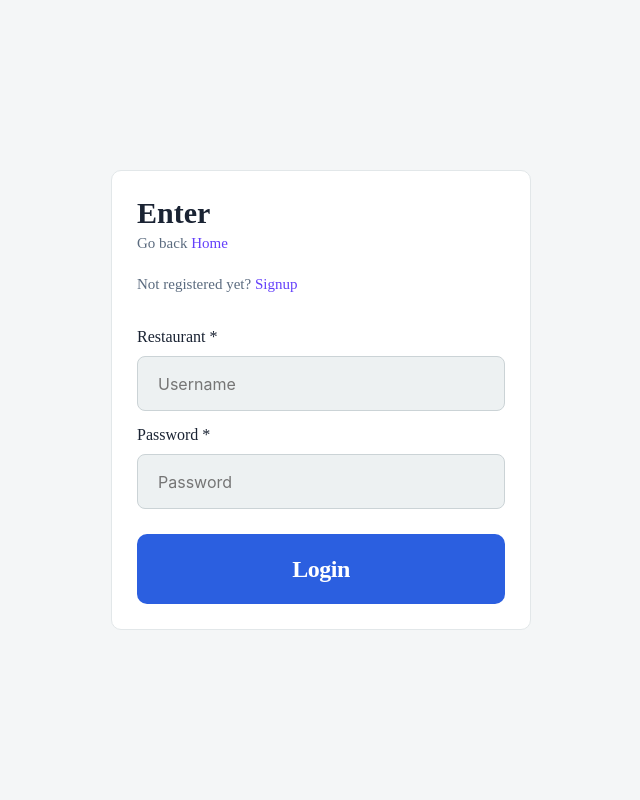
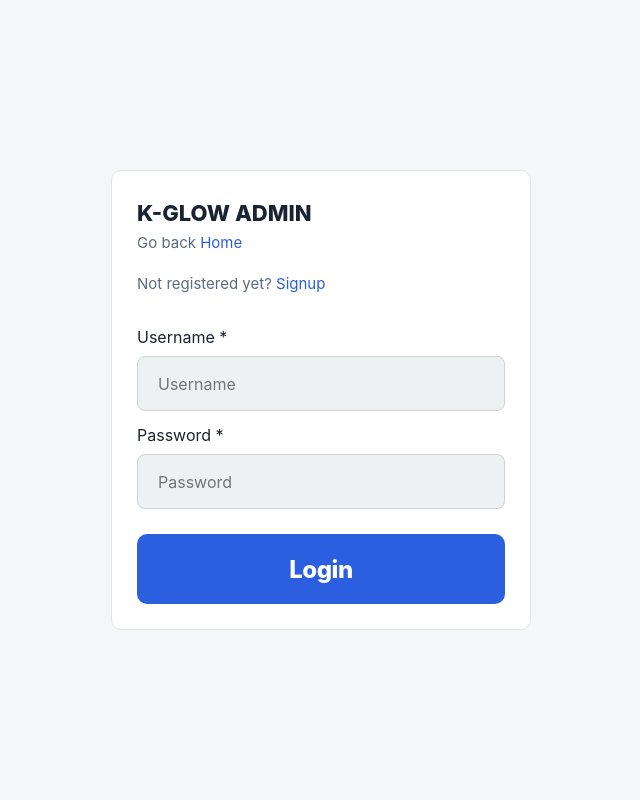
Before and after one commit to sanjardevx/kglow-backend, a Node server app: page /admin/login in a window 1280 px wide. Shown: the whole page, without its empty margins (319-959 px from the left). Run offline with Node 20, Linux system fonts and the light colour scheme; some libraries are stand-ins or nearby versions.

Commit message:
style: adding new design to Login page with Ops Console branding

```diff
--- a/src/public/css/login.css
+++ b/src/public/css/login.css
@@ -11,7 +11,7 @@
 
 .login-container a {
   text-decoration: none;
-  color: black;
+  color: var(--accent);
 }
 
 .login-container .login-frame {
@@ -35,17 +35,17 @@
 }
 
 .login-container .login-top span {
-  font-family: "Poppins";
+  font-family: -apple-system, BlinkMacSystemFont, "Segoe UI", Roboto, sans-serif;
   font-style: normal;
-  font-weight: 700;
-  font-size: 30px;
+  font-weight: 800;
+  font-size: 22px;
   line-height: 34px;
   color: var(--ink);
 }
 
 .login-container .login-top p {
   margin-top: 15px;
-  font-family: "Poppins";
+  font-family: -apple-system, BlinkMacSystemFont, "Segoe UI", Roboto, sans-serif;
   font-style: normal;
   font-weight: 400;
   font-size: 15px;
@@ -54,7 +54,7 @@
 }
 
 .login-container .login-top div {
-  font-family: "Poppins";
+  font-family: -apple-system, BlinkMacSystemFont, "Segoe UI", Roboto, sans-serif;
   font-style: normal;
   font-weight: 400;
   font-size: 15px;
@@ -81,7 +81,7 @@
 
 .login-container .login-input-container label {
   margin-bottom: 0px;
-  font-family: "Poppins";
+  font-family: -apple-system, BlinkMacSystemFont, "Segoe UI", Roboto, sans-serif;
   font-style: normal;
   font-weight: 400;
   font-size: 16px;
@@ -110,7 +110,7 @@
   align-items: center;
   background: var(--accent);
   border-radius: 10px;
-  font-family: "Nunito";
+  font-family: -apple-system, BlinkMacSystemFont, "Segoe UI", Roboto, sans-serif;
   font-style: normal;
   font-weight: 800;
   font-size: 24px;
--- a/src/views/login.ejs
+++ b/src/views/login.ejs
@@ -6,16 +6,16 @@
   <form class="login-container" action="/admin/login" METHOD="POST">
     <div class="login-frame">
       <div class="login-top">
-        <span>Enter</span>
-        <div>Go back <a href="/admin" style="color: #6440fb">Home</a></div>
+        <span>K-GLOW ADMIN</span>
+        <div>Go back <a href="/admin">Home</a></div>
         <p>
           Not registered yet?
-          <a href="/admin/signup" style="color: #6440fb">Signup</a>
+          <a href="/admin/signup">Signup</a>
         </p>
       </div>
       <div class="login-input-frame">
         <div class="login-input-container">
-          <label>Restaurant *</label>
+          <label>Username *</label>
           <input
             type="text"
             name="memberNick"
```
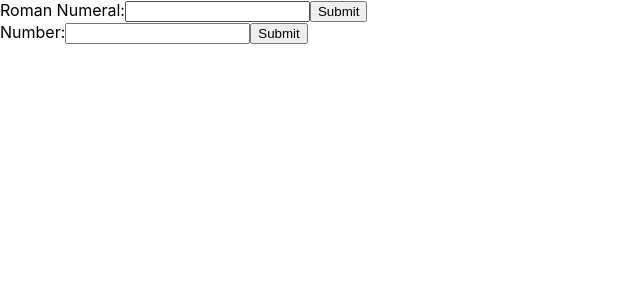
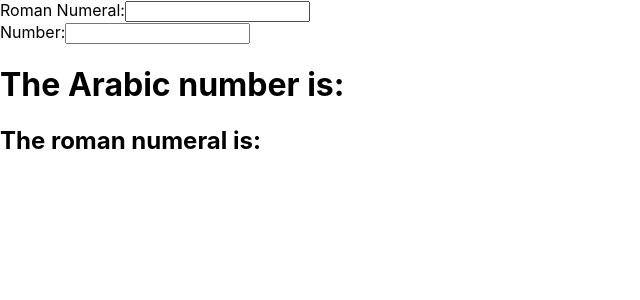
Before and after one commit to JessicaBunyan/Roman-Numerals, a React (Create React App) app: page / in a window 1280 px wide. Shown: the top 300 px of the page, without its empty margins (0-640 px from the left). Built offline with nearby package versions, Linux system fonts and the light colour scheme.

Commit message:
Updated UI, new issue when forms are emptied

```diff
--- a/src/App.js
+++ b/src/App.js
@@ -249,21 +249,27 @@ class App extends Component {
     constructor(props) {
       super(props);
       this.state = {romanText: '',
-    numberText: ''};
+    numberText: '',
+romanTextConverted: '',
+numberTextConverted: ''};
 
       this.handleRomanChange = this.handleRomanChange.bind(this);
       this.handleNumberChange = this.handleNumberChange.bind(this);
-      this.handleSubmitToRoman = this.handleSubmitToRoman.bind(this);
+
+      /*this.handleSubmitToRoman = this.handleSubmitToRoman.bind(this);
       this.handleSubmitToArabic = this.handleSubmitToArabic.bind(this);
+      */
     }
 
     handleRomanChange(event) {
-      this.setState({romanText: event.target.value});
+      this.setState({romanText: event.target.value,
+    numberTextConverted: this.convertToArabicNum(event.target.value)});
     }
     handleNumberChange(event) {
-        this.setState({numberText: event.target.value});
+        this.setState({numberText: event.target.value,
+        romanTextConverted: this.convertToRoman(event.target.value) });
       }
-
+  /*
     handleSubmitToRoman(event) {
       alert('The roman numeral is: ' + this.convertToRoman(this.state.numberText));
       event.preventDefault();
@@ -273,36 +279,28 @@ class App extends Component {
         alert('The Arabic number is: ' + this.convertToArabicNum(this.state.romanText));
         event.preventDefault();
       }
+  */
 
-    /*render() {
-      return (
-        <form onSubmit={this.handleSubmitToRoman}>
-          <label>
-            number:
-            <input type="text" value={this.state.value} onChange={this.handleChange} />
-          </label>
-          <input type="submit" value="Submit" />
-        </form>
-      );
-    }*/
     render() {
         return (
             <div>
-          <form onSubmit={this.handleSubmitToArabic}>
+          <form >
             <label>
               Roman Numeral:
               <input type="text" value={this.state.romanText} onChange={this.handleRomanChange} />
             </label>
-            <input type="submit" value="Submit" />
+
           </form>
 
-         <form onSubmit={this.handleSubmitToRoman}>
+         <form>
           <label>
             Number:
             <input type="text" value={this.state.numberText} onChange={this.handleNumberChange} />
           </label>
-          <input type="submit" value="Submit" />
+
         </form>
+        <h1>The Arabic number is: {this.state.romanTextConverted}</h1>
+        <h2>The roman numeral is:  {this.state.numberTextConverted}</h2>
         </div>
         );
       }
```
#####
Task brief
In your copy, please omit the pictures and print every line of the records exactly.

Reply to the exercise
Before and after one commit to sanjardevx/kglow-backend, a Node server app: page /admin/login in a window 1280 px wide. Shown: the whole page, without its empty margins (319-959 px from the left). Run offline with Node 20, Linux system fonts and the light colour scheme; some libraries are stand-ins or nearby versions.

Commit message:
style: adding new design to Login page with Ops Console branding

```diff
--- a/src/public/css/login.css
+++ b/src/public/css/login.css
@@ -11,7 +11,7 @@
 
 .login-container a {
   text-decoration: none;
-  color: black;
+  color: var(--accent);
 }
 
 .login-container .login-frame {
@@ -35,17 +35,17 @@
 }
 
 .login-container .login-top span {
-  font-family: "Poppins";
+  font-family: -apple-system, BlinkMacSystemFont, "Segoe UI", Roboto, sans-serif;
   font-style: normal;
-  font-weight: 700;
-  font-size: 30px;
+  font-weight: 800;
+  font-size: 22px;
   line-height: 34px;
   color: var(--ink);
 }
 
 .login-container .login-top p {
   margin-top: 15px;
-  font-family: "Poppins";
+  font-family: -apple-system, BlinkMacSystemFont, "Segoe UI", Roboto, sans-serif;
   font-style: normal;
   font-weight: 400;
   font-size: 15px;
@@ -54,7 +54,7 @@
 }
 
 .login-container .login-top div {
-  font-family: "Poppins";
+  font-family: -apple-system, BlinkMacSystemFont, "Segoe UI", Roboto, sans-serif;
   font-style: normal;
   font-weight: 400;
   font-size: 15px;
@@ -81,7 +81,7 @@
 
 .login-container .login-input-container label {
   margin-bottom: 0px;
-  font-family: "Poppins";
+  font-family: -apple-system, BlinkMacSystemFont, "Segoe UI", Roboto, sans-serif;
   font-style: normal;
   font-weight: 400;
   font-size: 16px;
@@ -110,7 +110,7 @@
   align-items: center;
   background: var(--accent);
   border-radius: 10px;
-  font-family: "Nunito";
+  font-family: -apple-system, BlinkMacSystemFont, "Segoe UI", Roboto, sans-serif;
   font-style: normal;
   font-weight: 800;
   font-size: 24px;
--- a/src/views/login.ejs
+++ b/src/views/login.ejs
@@ -6,16 +6,16 @@
   <form class="login-container" action="/admin/login" METHOD="POST">
     <div class="login-frame">
       <div class="login-top">
-        <span>Enter</span>
-        <div>Go back <a href="/admin" style="color: #6440fb">Home</a></div>
+        <span>K-GLOW ADMIN</span>
+        <div>Go back <a href="/admin">Home</a></div>
         <p>
           Not registered yet?
-          <a href="/admin/signup" style="color: #6440fb">Signup</a>
+          <a href="/admin/signup">Signup</a>
         </p>
       </div>
       <div class="login-input-frame">
         <div class="login-input-container">
-          <label>Restaurant *</label>
+          <label>Username *</label>
           <input
             type="text"
             name="memberNick"
```
Before and after one commit to JessicaBunyan/Roman-Numerals, a React (Create React App) app: page / in a window 1280 px wide. Shown: the top 300 px of the page, without its empty margins (0-640 px from the left). Built offline with nearby package versions, Linux system fonts and the light colour scheme.

Commit message:
Updated UI, new issue when forms are emptied

```diff
--- a/src/App.js
+++ b/src/App.js
@@ -249,21 +249,27 @@ class App extends Component {
     constructor(props) {
       super(props);
       this.state = {romanText: '',
-    numberText: ''};
+    numberText: '',
+romanTextConverted: '',
+numberTextConverted: ''};
 
       this.handleRomanChange = this.handleRomanChange.bind(this);
       this.handleNumberChange = this.handleNumberChange.bind(this);
-      this.handleSubmitToRoman = this.handleSubmitToRoman.bind(this);
+
+      /*this.handleSubmitToRoman = this.handleSubmitToRoman.bind(this);
       this.handleSubmitToArabic = this.handleSubmitToArabic.bind(this);
+      */
     }
 
     handleRomanChange(event) {
-      this.setState({romanText: event.target.value});
+      this.setState({romanText: event.target.value,
+    numberTextConverted: this.convertToArabicNum(event.target.value)});
     }
     handleNumberChange(event) {
-        this.setState({numberText: event.target.value});
+        this.setState({numberText: event.target.value,
+        romanTextConverted: this.convertToRoman(event.target.value) });
       }
-
+  /*
     handleSubmitToRoman(event) {
       alert('The roman numeral is: ' + this.convertToRoman(this.state.numberText));
       event.preventDefault();
@@ -273,36 +279,28 @@ class App extends Component {
         alert('The Arabic number is: ' + this.convertToArabicNum(this.state.romanText));
         event.preventDefault();
       }
+  */
 
-    /*render() {
-      return (
-        <form onSubmit={this.handleSubmitToRoman}>
-          <label>
-            number:
-            <input type="text" value={this.state.value} onChange={this.handleChange} />
-          </label>
-          <input type="submit" value="Submit" />
-        </form>
-      );
-    }*/
     render() {
         return (
             <div>
-          <form onSubmit={this.handleSubmitToArabic}>
+          <form >
             <label>
               Roman Numeral:
               <input type="text" value={this.state.romanText} onChange={this.handleRomanChange} />
             </label>
-            <input type="submit" value="Submit" />
+
           </form>
 
-         <form onSubmit={this.handleSubmitToRoman}>
+         <form>
           <label>
             Number:
             <input type="text" value={this.state.numberText} onChange={this.handleNumberChange} />
           </label>
-          <input type="submit" value="Submit" />
+
         </form>
+        <h1>The Arabic number is: {this.state.romanTextConverted}</h1>
+        <h2>The roman numeral is:  {this.state.numberTextConverted}</h2>
         </div>
         );
       }
```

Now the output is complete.